» **Assignment**: Copy out every entry that follows, without a single picture.

» **Code change snippets**:

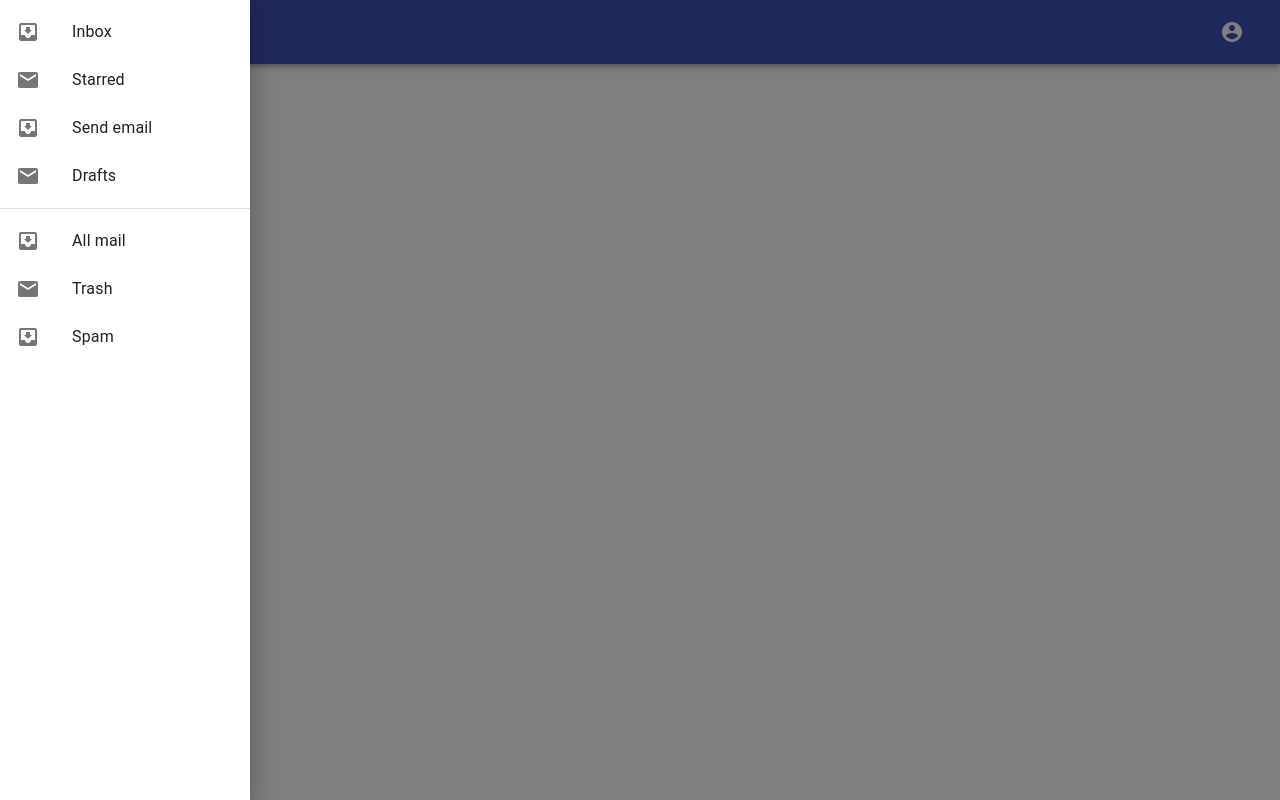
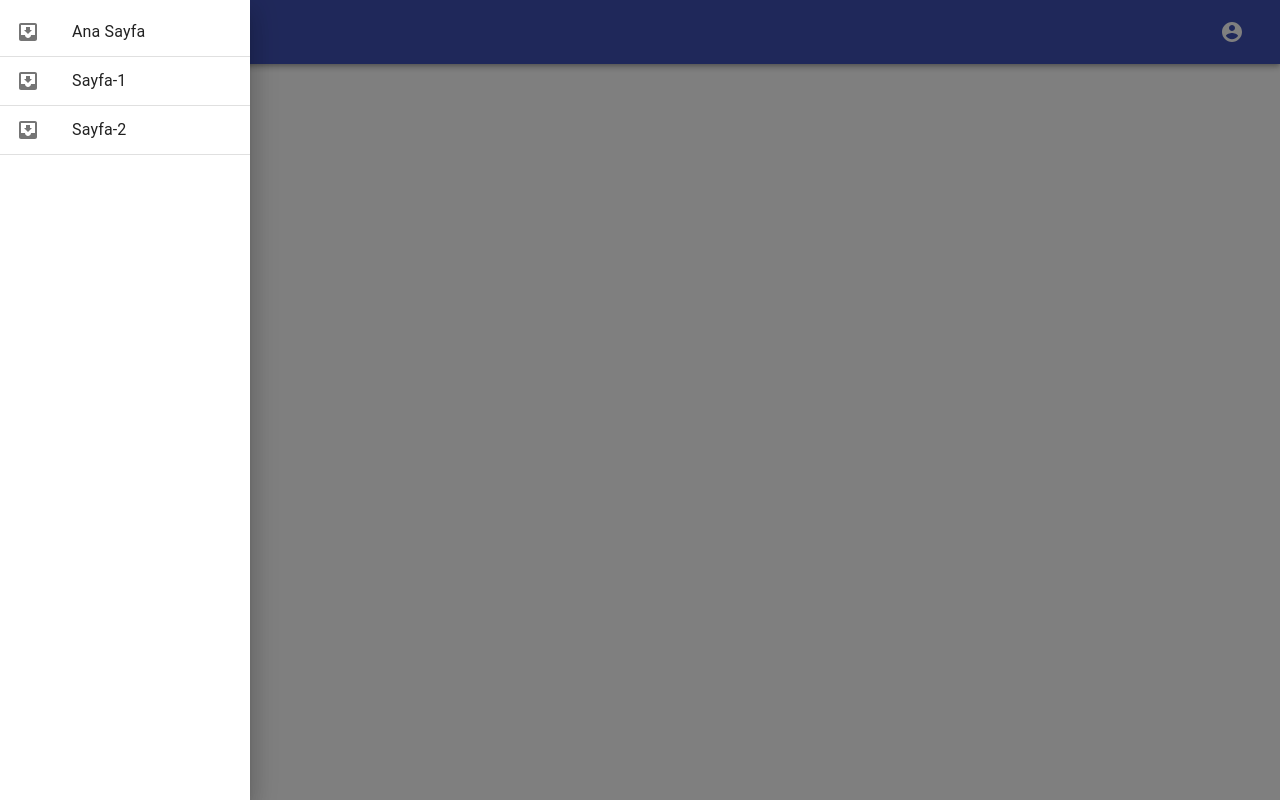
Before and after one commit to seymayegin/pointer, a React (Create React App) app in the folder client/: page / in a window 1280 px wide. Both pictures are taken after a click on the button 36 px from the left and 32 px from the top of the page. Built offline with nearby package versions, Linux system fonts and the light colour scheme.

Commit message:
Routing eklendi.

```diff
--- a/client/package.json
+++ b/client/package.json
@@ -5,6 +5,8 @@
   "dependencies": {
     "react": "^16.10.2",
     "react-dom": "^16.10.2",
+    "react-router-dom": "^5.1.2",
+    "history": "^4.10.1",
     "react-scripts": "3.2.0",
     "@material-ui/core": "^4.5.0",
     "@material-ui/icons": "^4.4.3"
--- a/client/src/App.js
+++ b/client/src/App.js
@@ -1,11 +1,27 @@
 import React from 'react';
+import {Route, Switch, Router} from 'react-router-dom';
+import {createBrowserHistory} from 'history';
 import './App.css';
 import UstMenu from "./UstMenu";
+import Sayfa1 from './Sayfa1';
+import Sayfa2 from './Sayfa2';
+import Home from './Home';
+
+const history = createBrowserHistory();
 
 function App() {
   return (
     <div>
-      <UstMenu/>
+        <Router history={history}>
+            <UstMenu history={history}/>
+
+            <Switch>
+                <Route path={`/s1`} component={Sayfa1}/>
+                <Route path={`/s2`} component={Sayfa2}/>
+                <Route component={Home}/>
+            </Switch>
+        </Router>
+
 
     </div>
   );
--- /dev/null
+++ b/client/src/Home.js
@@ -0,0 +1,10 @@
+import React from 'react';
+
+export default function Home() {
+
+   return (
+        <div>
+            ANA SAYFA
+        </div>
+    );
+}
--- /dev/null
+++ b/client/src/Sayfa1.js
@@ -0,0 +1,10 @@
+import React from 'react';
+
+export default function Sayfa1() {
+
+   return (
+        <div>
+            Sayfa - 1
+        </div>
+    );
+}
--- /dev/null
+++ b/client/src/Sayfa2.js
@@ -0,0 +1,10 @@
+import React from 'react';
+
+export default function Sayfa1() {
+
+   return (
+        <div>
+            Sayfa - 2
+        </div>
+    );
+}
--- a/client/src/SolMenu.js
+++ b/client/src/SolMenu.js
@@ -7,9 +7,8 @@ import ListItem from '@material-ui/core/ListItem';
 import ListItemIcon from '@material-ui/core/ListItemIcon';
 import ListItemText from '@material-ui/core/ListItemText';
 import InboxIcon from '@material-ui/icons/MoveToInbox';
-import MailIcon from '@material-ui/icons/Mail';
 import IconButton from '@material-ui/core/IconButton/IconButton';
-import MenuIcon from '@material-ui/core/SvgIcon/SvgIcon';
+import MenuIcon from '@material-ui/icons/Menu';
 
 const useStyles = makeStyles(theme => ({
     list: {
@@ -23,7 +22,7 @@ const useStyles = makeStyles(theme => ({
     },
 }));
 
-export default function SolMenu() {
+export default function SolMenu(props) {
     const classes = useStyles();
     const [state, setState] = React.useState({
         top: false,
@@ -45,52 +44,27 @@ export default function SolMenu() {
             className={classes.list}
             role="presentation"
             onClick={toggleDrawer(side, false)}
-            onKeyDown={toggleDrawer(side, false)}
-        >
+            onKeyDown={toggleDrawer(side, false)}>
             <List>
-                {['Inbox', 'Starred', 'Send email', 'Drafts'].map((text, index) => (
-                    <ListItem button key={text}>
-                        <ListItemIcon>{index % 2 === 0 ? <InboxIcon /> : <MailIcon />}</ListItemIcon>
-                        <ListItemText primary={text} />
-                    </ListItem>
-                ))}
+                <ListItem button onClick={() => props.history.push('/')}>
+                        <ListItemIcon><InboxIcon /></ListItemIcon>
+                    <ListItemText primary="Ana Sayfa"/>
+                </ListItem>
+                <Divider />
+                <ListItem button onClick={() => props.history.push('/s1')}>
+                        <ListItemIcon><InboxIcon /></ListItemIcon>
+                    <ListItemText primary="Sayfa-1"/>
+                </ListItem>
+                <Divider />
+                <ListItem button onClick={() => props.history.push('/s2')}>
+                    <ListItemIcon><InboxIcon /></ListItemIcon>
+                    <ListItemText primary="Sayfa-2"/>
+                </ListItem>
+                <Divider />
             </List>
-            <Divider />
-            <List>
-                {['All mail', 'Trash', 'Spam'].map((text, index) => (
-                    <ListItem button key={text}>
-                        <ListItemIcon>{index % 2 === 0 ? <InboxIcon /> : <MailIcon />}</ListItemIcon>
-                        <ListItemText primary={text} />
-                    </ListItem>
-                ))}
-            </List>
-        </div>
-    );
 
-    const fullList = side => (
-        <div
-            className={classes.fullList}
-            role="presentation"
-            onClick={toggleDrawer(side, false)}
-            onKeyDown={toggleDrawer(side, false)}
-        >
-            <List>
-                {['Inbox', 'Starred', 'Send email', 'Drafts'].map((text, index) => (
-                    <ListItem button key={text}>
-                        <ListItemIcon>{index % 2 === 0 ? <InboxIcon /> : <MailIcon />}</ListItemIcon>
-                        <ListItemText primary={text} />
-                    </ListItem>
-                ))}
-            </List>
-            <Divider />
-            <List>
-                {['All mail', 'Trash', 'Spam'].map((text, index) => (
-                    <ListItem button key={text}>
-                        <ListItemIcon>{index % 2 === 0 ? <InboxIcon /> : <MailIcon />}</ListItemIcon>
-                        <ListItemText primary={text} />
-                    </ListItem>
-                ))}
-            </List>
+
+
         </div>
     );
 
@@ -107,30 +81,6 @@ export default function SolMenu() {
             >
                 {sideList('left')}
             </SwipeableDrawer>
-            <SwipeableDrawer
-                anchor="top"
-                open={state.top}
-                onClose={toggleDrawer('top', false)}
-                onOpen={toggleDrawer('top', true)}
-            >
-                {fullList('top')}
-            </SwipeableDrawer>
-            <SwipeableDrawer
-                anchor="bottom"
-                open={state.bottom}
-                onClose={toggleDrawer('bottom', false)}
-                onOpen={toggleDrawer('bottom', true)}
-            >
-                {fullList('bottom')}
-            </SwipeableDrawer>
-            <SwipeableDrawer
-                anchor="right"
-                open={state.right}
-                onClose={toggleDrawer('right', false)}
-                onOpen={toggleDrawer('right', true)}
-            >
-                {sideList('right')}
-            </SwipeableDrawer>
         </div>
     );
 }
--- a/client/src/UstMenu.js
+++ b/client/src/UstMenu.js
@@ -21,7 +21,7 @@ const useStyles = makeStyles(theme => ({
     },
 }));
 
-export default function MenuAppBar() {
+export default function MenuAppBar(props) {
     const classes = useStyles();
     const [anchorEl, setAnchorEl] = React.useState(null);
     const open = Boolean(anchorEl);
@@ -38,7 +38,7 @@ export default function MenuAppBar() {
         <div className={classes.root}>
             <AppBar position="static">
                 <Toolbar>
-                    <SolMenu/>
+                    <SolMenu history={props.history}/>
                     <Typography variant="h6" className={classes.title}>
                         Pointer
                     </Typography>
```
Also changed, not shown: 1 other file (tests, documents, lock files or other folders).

» **Exercise output**:
Before and after one commit to seymayegin/pointer, a React (Create React App) app in the folder client/: page / in a window 1280 px wide. Both pictures are taken after a click on the button 36 px from the left and 32 px from the top of the page. Built offline with nearby package versions, Linux system fonts and the light colour scheme.

Commit message:
Routing eklendi.

```diff
--- a/client/package.json
+++ b/client/package.json
@@ -5,6 +5,8 @@
   "dependencies": {
     "react": "^16.10.2",
     "react-dom": "^16.10.2",
+    "react-router-dom": "^5.1.2",
+    "history": "^4.10.1",
     "react-scripts": "3.2.0",
     "@material-ui/core": "^4.5.0",
     "@material-ui/icons": "^4.4.3"
--- a/client/src/App.js
+++ b/client/src/App.js
@@ -1,11 +1,27 @@
 import React from 'react';
+import {Route, Switch, Router} from 'react-router-dom';
+import {createBrowserHistory} from 'history';
 import './App.css';
 import UstMenu from "./UstMenu";
+import Sayfa1 from './Sayfa1';
+import Sayfa2 from './Sayfa2';
+import Home from './Home';
+
+const history = createBrowserHistory();
 
 function App() {
   return (
     <div>
-      <UstMenu/>
+        <Router history={history}>
+            <UstMenu history={history}/>
+
+            <Switch>
+                <Route path={`/s1`} component={Sayfa1}/>
+                <Route path={`/s2`} component={Sayfa2}/>
+                <Route component={Home}/>
+            </Switch>
+        </Router>
+
 
     </div>
   );
--- /dev/null
+++ b/client/src/Home.js
@@ -0,0 +1,10 @@
+import React from 'react';
+
+export default function Home() {
+
+   return (
+        <div>
+            ANA SAYFA
+        </div>
+    );
+}
--- /dev/null
+++ b/client/src/Sayfa1.js
@@ -0,0 +1,10 @@
+import React from 'react';
+
+export default function Sayfa1() {
+
+   return (
+        <div>
+            Sayfa - 1
+        </div>
+    );
+}
--- /dev/null
+++ b/client/src/Sayfa2.js
@@ -0,0 +1,10 @@
+import React from 'react';
+
+export default function Sayfa1() {
+
+   return (
+        <div>
+            Sayfa - 2
+        </div>
+    );
+}
--- a/client/src/SolMenu.js
+++ b/client/src/SolMenu.js
@@ -7,9 +7,8 @@ import ListItem from '@material-ui/core/ListItem';
 import ListItemIcon from '@material-ui/core/ListItemIcon';
 import ListItemText from '@material-ui/core/ListItemText';
 import InboxIcon from '@material-ui/icons/MoveToInbox';
-import MailIcon from '@material-ui/icons/Mail';
 import IconButton from '@material-ui/core/IconButton/IconButton';
-import MenuIcon from '@material-ui/core/SvgIcon/SvgIcon';
+import MenuIcon from '@material-ui/icons/Menu';
 
 const useStyles = makeStyles(theme => ({
     list: {
@@ -23,7 +22,7 @@ const useStyles = makeStyles(theme => ({
     },
 }));
 
-export default function SolMenu() {
+export default function SolMenu(props) {
     const classes = useStyles();
     const [state, setState] = React.useState({
         top: false,
@@ -45,52 +44,27 @@ export default function SolMenu() {
             className={classes.list}
             role="presentation"
             onClick={toggleDrawer(side, false)}
-            onKeyDown={toggleDrawer(side, false)}
-        >
+            onKeyDown={toggleDrawer(side, false)}>
             <List>
-                {['Inbox', 'Starred', 'Send email', 'Drafts'].map((text, index) => (
-                    <ListItem button key={text}>
-                        <ListItemIcon>{index % 2 === 0 ? <InboxIcon /> : <MailIcon />}</ListItemIcon>
-                        <ListItemText primary={text} />
-                    </ListItem>
-                ))}
+                <ListItem button onClick={() => props.history.push('/')}>
+                        <ListItemIcon><InboxIcon /></ListItemIcon>
+                    <ListItemText primary="Ana Sayfa"/>
+                </ListItem>
+                <Divider />
+                <ListItem button onClick={() => props.history.push('/s1')}>
+                        <ListItemIcon><InboxIcon /></ListItemIcon>
+                    <ListItemText primary="Sayfa-1"/>
+                </ListItem>
+                <Divider />
+                <ListItem button onClick={() => props.history.push('/s2')}>
+                    <ListItemIcon><InboxIcon /></ListItemIcon>
+                    <ListItemText primary="Sayfa-2"/>
+                </ListItem>
+                <Divider />
             </List>
-            <Divider />
-            <List>
-                {['All mail', 'Trash', 'Spam'].map((text, index) => (
-                    <ListItem button key={text}>
-                        <ListItemIcon>{index % 2 === 0 ? <InboxIcon /> : <MailIcon />}</ListItemIcon>
-                        <ListItemText primary={text} />
-                    </ListItem>
-                ))}
-            </List>
-        </div>
-    );
 
-    const fullList = side => (
-        <div
-            className={classes.fullList}
-            role="presentation"
-            onClick={toggleDrawer(side, false)}
-            onKeyDown={toggleDrawer(side, false)}
-        >
-            <List>
-                {['Inbox', 'Starred', 'Send email', 'Drafts'].map((text, index) => (
-                    <ListItem button key={text}>
-                        <ListItemIcon>{index % 2 === 0 ? <InboxIcon /> : <MailIcon />}</ListItemIcon>
-                        <ListItemText primary={text} />
-                    </ListItem>
-                ))}
-            </List>
-            <Divider />
-            <List>
-                {['All mail', 'Trash', 'Spam'].map((text, index) => (
-                    <ListItem button key={text}>
-                        <ListItemIcon>{index % 2 === 0 ? <InboxIcon /> : <MailIcon />}</ListItemIcon>
-                        <ListItemText primary={text} />
-                    </ListItem>
-                ))}
-            </List>
+
+
         </div>
     );
 
@@ -107,30 +81,6 @@ export default function SolMenu() {
             >
                 {sideList('left')}
             </SwipeableDrawer>
-            <SwipeableDrawer
-                anchor="top"
-                open={state.top}
-                onClose={toggleDrawer('top', false)}
-                onOpen={toggleDrawer('top', true)}
-            >
-                {fullList('top')}
-            </SwipeableDrawer>
-            <SwipeableDrawer
-                anchor="bottom"
-                open={state.bottom}
-                onClose={toggleDrawer('bottom', false)}
-                onOpen={toggleDrawer('bottom', true)}
-            >
-                {fullList('bottom')}
-            </SwipeableDrawer>
-            <SwipeableDrawer
-                anchor="right"
-                open={state.right}
-                onClose={toggleDrawer('right', false)}
-                onOpen={toggleDrawer('right', true)}
-            >
-                {sideList('right')}
-            </SwipeableDrawer>
         </div>
     );
 }
--- a/client/src/UstMenu.js
+++ b/client/src/UstMenu.js
@@ -21,7 +21,7 @@ const useStyles = makeStyles(theme => ({
     },
 }));
 
-export default function MenuAppBar() {
+export default function MenuAppBar(props) {
     const classes = useStyles();
     const [anchorEl, setAnchorEl] = React.useState(null);
     const open = Boolean(anchorEl);
@@ -38,7 +38,7 @@ export default function MenuAppBar() {
         <div className={classes.root}>
             <AppBar position="static">
                 <Toolbar>
-                    <SolMenu/>
+                    <SolMenu history={props.history}/>
                     <Typography variant="h6" className={classes.title}>
                         Pointer
                     </Typography>
```
Also changed, not shown: 1 other file (tests, documents, lock files or other folders).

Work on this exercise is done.